Climate change preparation should include water quality improvement and conservation measures, particularly in urban ecosystems. The project site, Manzanita Canyon, was located in the heart of a “disadvantaged” community where action is needed to increase resiliency of both the urban community and the ecosystem.
This two-year project improved water quality and climate resilience of an urban ecosystem and an underserved community by engaging 2,253 community members in stewardship activities; restoring 7.56 acres of native coastal scrub ecosystem, including planting, maintaining and monitoring 1,536 natives; and removing 22 metric tons (758 m3) of invasive plants and trash. For more information on project results, see the related press release and the final and post-award reports (to the right and below).

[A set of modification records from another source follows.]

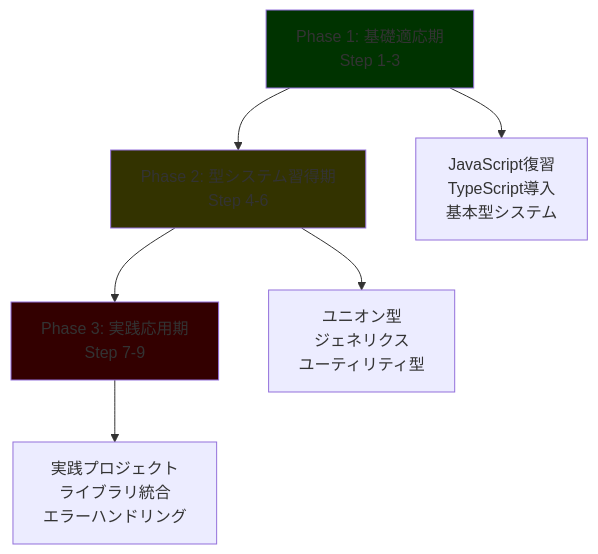
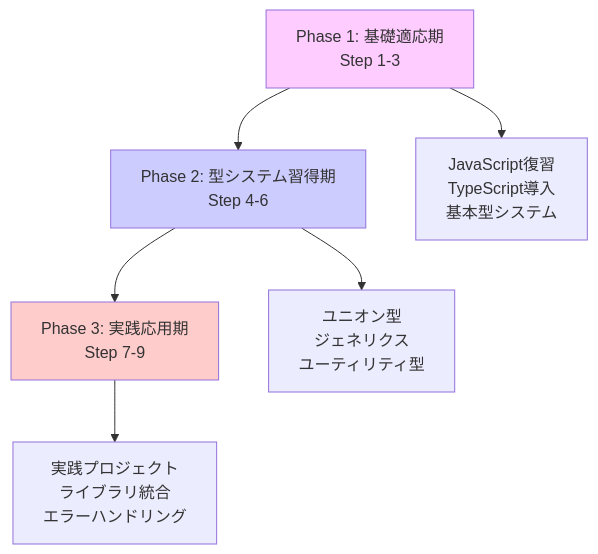
The diagram in 学習プラン/Phase1_TypeScript完全習得/@TypeScript完全学習プラン.md (shiftplus-corp-homan-keisuke/frontend), drawn with Mermaid before and after one commit. The commit also changed 1 other file, not shown here.

Commit message:
スタイルの変更と補足資料のリンク修正

````diff
--- a/学習プラン/Phase1_TypeScript完全習得/@TypeScript完全学習プラン.md
+++ b/学習プラン/Phase1_TypeScript完全習得/@TypeScript完全学習プラン.md
@@ -24,13 +24,13 @@
 ```mermaid
 graph TD
     A[Phase 1: 基礎適応期<br/>Step 1-3] --> B[Phase 2: 型システム習得期<br/>Step 4-6]
     B --> C[Phase 3: 実践応用期<br/>Step 7-9]
 
     A --> A1[JavaScript復習<br/>TypeScript導入<br/>基本型システム]
     B --> B1[ユニオン型<br/>ジェネリクス<br/>ユーティリティ型]
     C --> C1[実践プロジェクト<br/>ライブラリ統合<br/>エラーハンドリング]
 
-    style A fill:#003300
-    style B fill:#333300
-    style C fill:#330000
+    style A fill:#ffccff
+    style B fill:#ccccff
+    style C fill:#ffcccc
 ```
````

Below, find final summary reports for the two-year project, Building Climate Resilience of Urban Waters, Ecosystems, and Communities.

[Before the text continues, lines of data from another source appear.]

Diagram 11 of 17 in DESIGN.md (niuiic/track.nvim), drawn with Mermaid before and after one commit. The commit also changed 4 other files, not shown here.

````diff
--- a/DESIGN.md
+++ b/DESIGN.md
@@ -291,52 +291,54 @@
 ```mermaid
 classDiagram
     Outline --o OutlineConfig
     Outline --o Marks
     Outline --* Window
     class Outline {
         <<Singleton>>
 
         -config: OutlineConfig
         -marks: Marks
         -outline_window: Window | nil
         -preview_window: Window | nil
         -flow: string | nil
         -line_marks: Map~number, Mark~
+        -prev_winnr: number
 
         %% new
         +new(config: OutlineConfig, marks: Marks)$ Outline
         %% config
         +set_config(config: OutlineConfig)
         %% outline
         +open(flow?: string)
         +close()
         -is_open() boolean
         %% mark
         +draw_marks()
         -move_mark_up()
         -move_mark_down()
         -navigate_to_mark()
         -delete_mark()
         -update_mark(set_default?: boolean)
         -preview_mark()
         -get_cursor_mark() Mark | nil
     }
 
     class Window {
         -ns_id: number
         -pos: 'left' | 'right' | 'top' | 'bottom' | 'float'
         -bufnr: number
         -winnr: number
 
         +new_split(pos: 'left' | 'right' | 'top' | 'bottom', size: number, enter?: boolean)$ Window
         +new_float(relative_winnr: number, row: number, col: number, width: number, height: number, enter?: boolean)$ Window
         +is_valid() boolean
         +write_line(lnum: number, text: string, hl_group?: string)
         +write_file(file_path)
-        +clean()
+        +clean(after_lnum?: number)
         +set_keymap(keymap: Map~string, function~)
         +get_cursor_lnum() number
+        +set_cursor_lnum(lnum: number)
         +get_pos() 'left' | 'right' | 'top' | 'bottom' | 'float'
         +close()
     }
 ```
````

Project team: L. Goodwin, J. Barkan- Ocean Discovery Institute; E. Bowlby- San Diego Canyonlands; T.S. Talley, N. Venuti, C. Adams- California Sea Grant
Funding: California Coastal Conservancy Prop 1 Funds

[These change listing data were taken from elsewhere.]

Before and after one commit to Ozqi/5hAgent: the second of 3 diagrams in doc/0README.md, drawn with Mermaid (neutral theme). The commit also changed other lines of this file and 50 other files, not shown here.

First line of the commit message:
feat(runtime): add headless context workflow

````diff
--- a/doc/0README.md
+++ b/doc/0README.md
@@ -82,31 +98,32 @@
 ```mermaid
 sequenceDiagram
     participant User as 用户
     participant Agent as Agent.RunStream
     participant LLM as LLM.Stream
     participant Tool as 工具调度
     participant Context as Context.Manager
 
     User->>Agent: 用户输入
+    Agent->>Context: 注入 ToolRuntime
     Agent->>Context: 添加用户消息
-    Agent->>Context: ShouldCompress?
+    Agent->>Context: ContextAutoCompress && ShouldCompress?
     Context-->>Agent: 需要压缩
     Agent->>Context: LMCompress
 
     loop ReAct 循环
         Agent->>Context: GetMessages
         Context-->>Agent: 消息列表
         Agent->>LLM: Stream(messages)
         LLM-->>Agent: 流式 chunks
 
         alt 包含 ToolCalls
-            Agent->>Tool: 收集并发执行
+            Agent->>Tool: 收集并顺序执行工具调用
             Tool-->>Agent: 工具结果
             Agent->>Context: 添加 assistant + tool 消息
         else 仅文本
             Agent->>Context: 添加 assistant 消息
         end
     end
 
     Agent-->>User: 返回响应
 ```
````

Manzanita Canyon 2016-2019 plant list T.S. Talley, N. Venuti, C. Adams, July 2019
Building Climate Resilience of Urban Waters, Ecosystems, and Communities: Post-Award Evaluation
T.S. Talley, N. Venuti, July 2019
Building Climate Resilience of Urban Waters, Ecosystems, and Communities: Final Report
T.S. Talley, N. Venuti, & C. Adams, July 2018
Building Climate Resilience of Urban Waters, Ecosystems, and Communities Final Report for State Coastal Conservancy
Submitted by Ocean Discovery Institute in partnership with California Sea Grant and San Diego Canyonlands, July 2018